Upon re-presentation, she suffered from treatment-induced pulmonary fibrosis, chronic pericardial effusion, fractured ribs, chest wall fibrosis, and gastrostomy-tube dependent dysphagia (Figure 2). Because of the new lesion’s estimated abutment of the prior radiation’s superior field edge (Figure 2D) and her previous toxicity, the patient elected to undergo sublobar resection. Pulmonary function tests indicated only a mild restrictive pattern (FEV1-1.97L/73%;FVC-2.65L/82%;TLC-3.98L/79%). Surgery was relatively uncomplicated, but the patient suffered severe postoperative acute respiratory distress syndrome. This precipitated a complicated hospital course that ultimately led to death.

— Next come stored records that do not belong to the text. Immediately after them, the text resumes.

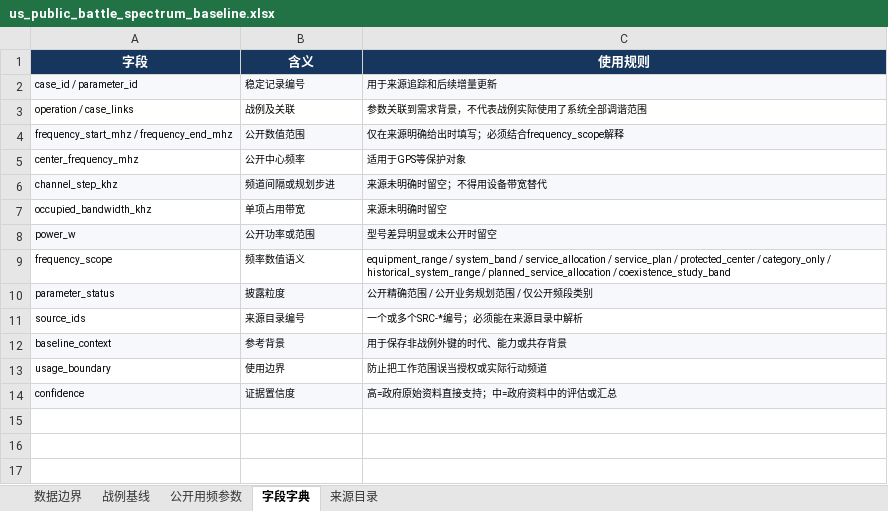
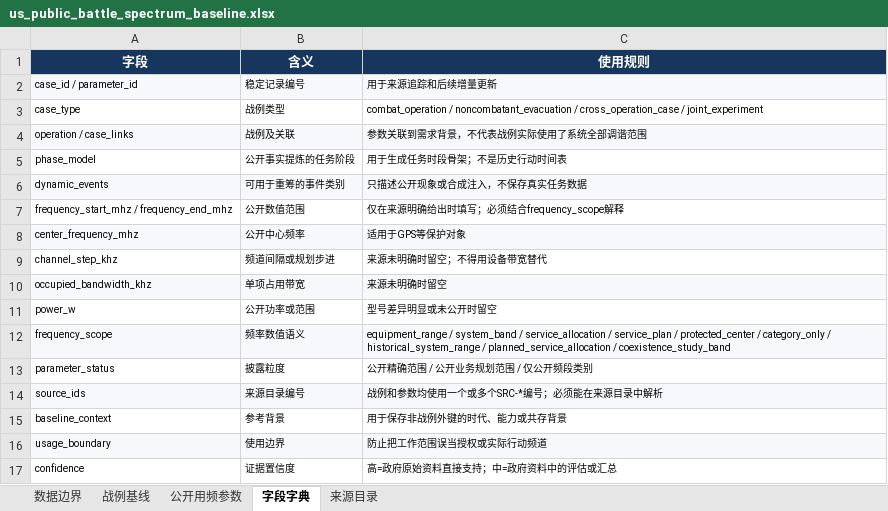
Before and after one commit to dingdingdongdong1/Intelligent-Spectrum-Planning-Scheduling, an Excel workbook: docs/research/us_public_battle_spectrum_baseline.xlsx, sheet 字段字典, drawn as a sheet; values as stored, in another font and other column widths than the file's, no borders; table styles not drawn; addresses are those after the commit; the diff names each change by its address in the sheet, - before the commit and + after, or states it on an @@ line.

```diff
--- a/docs/research/us_public_battle_spectrum_baseline.xlsx (sheet 字段字典)
+++ b/docs/research/us_public_battle_spectrum_baseline.xlsx (sheet 字段字典)
+row 3: case_type | 战例类型 | combat_operation / noncombatant_evacuation / cross_operation_case / joint_experiment
-A4:C4 fill: none
+A4:C4 fill: #F6F8FB
+row 5: phase_model | 公开事实提炼的任务阶段 | 用于生成任务时段骨架；不是历史行动时间表
+row 6: dynamic_events | 可用于重筹的事件类别 | 只描述公开现象或合成注入，不保存真实任务数据
-A7:C7 fill: #F6F8FB
+A7:C7 fill: none
-A8:C8 fill: none
+A8:C8 fill: #F6F8FB
-A9:C9 fill: #F6F8FB
+A9:C9 fill: none
-A10:C10 fill: none
+A10:C10 fill: #F6F8FB
-A11:C11 fill: #F6F8FB
+A11:C11 fill: none
-A12:C12 fill: none
+A12:C12 fill: #F6F8FB
-A13:C13 fill: #F6F8FB
+A13:C13 fill: none
-A14:C14 fill: none
+A14:C14 fill: #F6F8FB
-C14 (使用规则): 一个或多个SRC-*编号；必须能在来源目录中解析
+C14 (使用规则): 战例和参数均使用一个或多个SRC-*编号；必须能在来源目录中解析
-A15:C15 fill: #F6F8FB
+A15:C15 fill: none
-A16:C16 fill: none
+A16:C16 fill: #F6F8FB
-A17:C17 fill: #F6F8FB
+A17:C17 fill: none
```
Also changed, not shown: sheet 公开用频参数, sheet 来源目录, sheet 战例基线, sheet 数据边界, 2 other files.
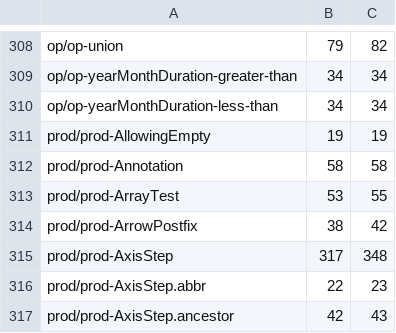
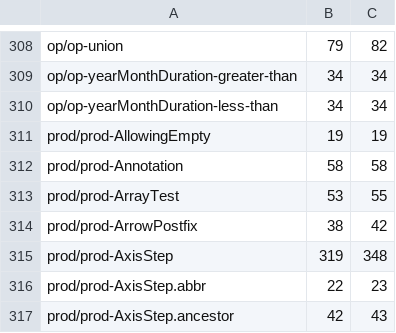
Before and after one commit to phoenixmldb/phoenixmldb-xquery, a TSV file: scripts/conformance-baseline.tsv, drawn as a sheet; only a part is shown, gaps mark what is left out; the diff covers the shown part only.

```diff
--- a/scripts/conformance-baseline.tsv
+++ b/scripts/conformance-baseline.tsv
@@ -314,3 +314,3 @@ prod/prod-ArrayTest	53	55
 prod/prod-ArrowPostfix	38	42
-prod/prod-AxisStep	317	348
+prod/prod-AxisStep	319	348
 prod/prod-AxisStep.abbr	22	23
```
Also changed, not shown: 19 edited cells elsewhere in this file, 3 other files.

CT examination of the thorax at re-presentation demonstrated dramatic soft tissue changes corresponding to the previous radiation lateral field arrangement (Figures 1 and 2). Extraordinary bilateral rib fractures and chest wall fibrosis bracketed linear band-like pulmonary fibrosis traversing the patient’s chest as well as a moderate pericardial effusion.


Severe, late chemoradiotherapy-induced, lung, esophageal, heart, and chest wall toxicity, compounded by post-treatment surgical complications.


Radiation oncologists have a substantially increased workload in treatment planning and delivery when compared with the 2D and early 3D eras. Numerous treatment details and patient factors must be considered, and failure to do so can yield dramatic and unexpected toxicities. In particular, tumor and normal tissue delineation has become a labor of love, with contouring more akin to wielding the surgeon’s knife than the wax pencils of old. Physicians are then called upon to critically examine a variety of treatment criteria before selecting the “optimal” plan.

Rising concern focuses on chemoradiation-induced toxicities in treatment of locally advanced, nonsmall cell lung cancer (NSCLC). Publication of results from RTOG 0617 (randomized phase III comparison of standard-dose [60 Gy] vs high-dose [74 Gy] conformal radiotherapy with concurrent and consolidation carboplatin/paclitaxel ± cetuximab in patients with stage IIIA/IIIB NSCLC) has intensified uneasiness. Increased utilization of higher radiation doses, expansion of low-dose wash with intensity-modulated radiation therapy (IMRT), and potent radiosensitization with carboplatin/paclitaxel have each been implicated as contributors to treatment-induced morbidity/mortality.1-3

Recurrences and local failures in lung cancer remain common. Attempts to further intensify therapy have been met with mixed results. RTOG 0617 was initiated as a randomized, 2-by-2 factorial, phase III effort to investigate both the addition of cetuximab and dose escalation from 60 Gy to 74 Gy.1 Unfortunately, neither cetuximab nor dose escalation proved beneficial in this trial. Most disconcerting to radiation oncologists was the survival detriment in the 74 Gy arm, often attributed to treatment-related toxicity because no differences were noted in disease recurrence. On multivariate analysis, the prescription dose, maximal grade of esophagitis, planning target volume, heart V5, and heart V30 were each independent predictors of shorter overall survival.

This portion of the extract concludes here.